For the majority of your life, your parent has been the single foremost authority on anything and everything you’ve ever wanted to know. You’ve learned through the years to come to depend and rely on your parent for love, comfort, advice, knowledge, and experience, therefore it becomes difficult to admit when your loved one goes from being independent and strong to someone who needs help to doing even the simplest tasks.
If you are stressed or worried about the decision that your parent needs help, it is important to understand that you are not alone. The decision to get help can cause families an immense amount of grief since there isn’t an adult son or daughter who wants to admit that their parent is the one who now needs care.
If you are spending inordinate amounts of time driving back and forth between your parent’s home and your own or work just to make sure your parent is eating enough, then a care facility or an in-home provider may be able to help. Here are some signs that your loved one may need more than you can provide on your own.
No matter how healthy and fit you are, we are all prone to trips, slips, and falls. The majority of us are able to simply pick ourselves up and carry on, but for parents who are aging, there is a greater risk of broken bones and fractures because of a loss of bone mass or osteoporosis. Someone who is otherwise healthy may suffer from a serious injury that then presents significant challenges when it comes to healing and continued care.
The homes we live in that have stairs and steps or uneven thresholds can become dangerous when we reach a certain age. If you’re concerned about balance and safety, there are professionals who are able to go through your parent’s house and ensure that it is as safe as possible to prevent falls. Another option is to hire help within the home for a parent who wants to age in place who can help with daily tasks such as safely getting in and out of the bath or cooking.
If your parent is “mostly abled” and wants to live as independently as possible, an assisted living facility can also be an option. These facilities are a nice medium between living alone and having help when they need it in an environment that is safe with less chance of falls.
Dementia or Alzheimer’s
According to the Alzheimer’s Association, almost 80 percent of dementia cases are due to Alzheimer’s disease. This disease can affect memory, perception and judgments. Over time, this debilitating disease affects our loved one’s ability to speak, make new memories, walk, and even swallow. Unfortunately, Alzheimer’s is a progressive and fatal disease, although researchers have made significant progress towards finding new treatments that are able to delay the advance of the disease.
The problem with a parent who is living with Alzheimer’s is that once you get to a point where you feel as if you are able to sufficiently help your loved one handle their disability, their needs tend to increase because of the progressive nature of the disease. This becomes overwhelming and often times professional care facilities are necessary. These facilities are equipped and trained specifically to help residents with Alzheimer’s. If you have a parent who becomes diagnosed with dementia or Alzheimer’s, then it will become important to come up with a plan before the disease becomes too much for you to handle on your own.
Watch for Changes in Hygiene or Personality

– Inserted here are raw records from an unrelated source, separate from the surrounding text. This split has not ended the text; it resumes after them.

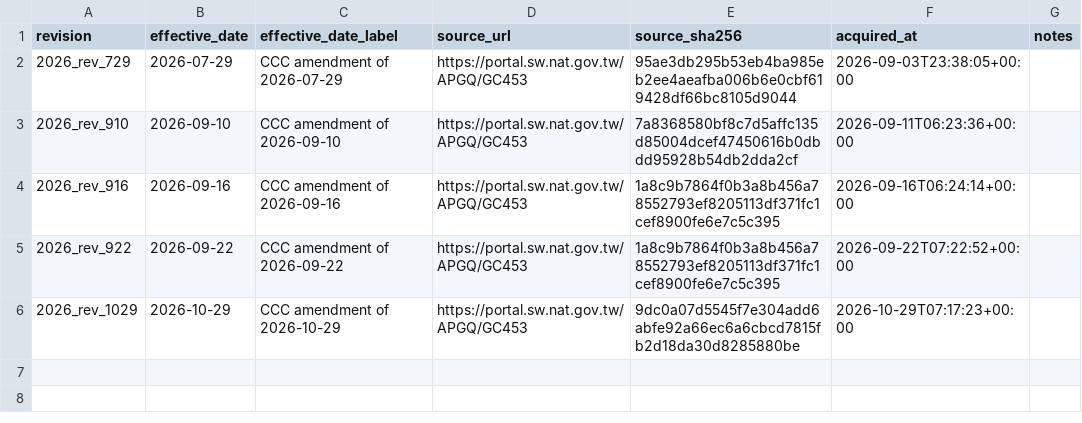
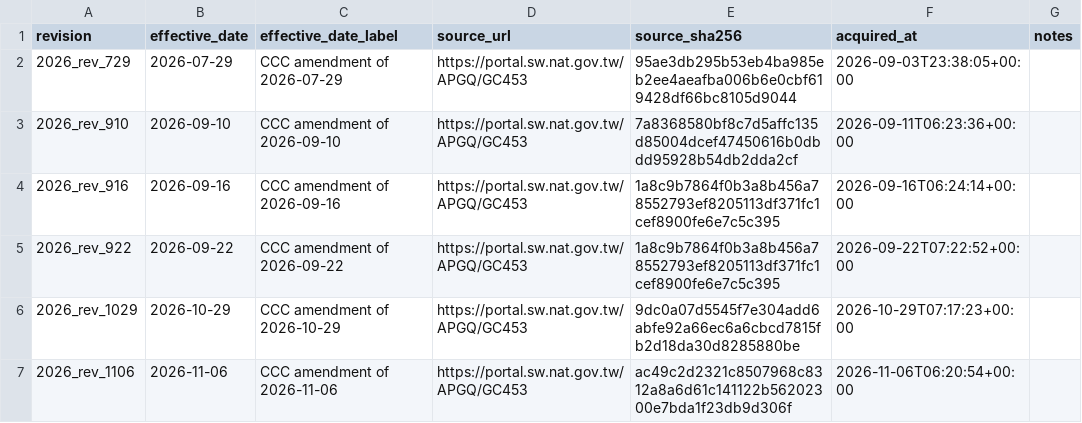
Before and after one commit to SAIL-Engineering/tariff-rate-tracker, a CSV file: config/jurisdictions/tw_revisions.csv, drawn as a sheet; the diff names each change by its address in the sheet, - before the commit and + after, or states it on an @@ line.

```diff
--- a/config/jurisdictions/tw_revisions.csv
+++ b/config/jurisdictions/tw_revisions.csv
+row 7: 2026_rev_1106 | 2026-11-06 | CCC amendment of 2026-11-06 | https://portal.sw.nat.gov.tw/APGQ/GC453 | ac49c2d2321c8507968c8312a8a6d61c141122b56202300e7bda1f23db9d306f | 2026-11-06T06:20:54+00:00
```
Also changed, not shown: 3 other files.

If your parent suddenly goes from being a neat freak to suddenly living in a mess, or they go from kind and patient to short tempered and rude, then there may be something more going on. No matter if it is simply advanced age or the first signs of dementia, when it comes to your parent, you’ll want to watch out for signs that indicate that they are making decisions that are unsafe.
Your parent should never be left in this type of environment, so if you are noticing signs that your loved one isn’t able or even interested in living with some basic amount of dignity, contentment, or socialization then they may benefit from professional assistance, care, attention and understanding that can only be found in a care facility.
Physical Impairment and Other Diseases
As previously discussed, there are certain diseases that will eventually cause your loved one to lose the ability to care for themselves. If your parent already has a disease that they need to manage on their own such as diabetes, then you’ll want to watch them to ensure that they are doing this.
Many diseases, like Parkinson’s disease, kidney failure, or glaucoma are widespread but have such a slow rate of advancement that it can be difficult for you to see if your parent is starting to need help managing their ailments. Try to look for signs that daily tasks are becoming more difficult, for example, can your parent see the prescriptions they are taking?
Advanced care options can be explored, which include a professional who can visit in the home to help with daily tasks, or a facility that is equipped to specialize in the physical impairment that your parent suffers from.
When it comes down to making a decision as to whether your parent needs assistance, the best way to make a decision is to look at your own life responsibilities. Are you juggling children, work, and your parent? There comes a certain point where the demands of caring for your parent can outweigh the financial and emotional resources you have available to you.
The reality is that there comes a time where your parent’s needs may be more than you can handle and it becomes safer for them to be in an environment where you can simply enjoy being with them again, instead of having to constantly worry about the care they need. Don’t forget that Homewatch CareGivers of Annapolis is here for you. It is always a privilege to provide our clients with compassionate and professional assistance. Don’t hesitate to contact us today if you have more questions or keep browsing our website for more information.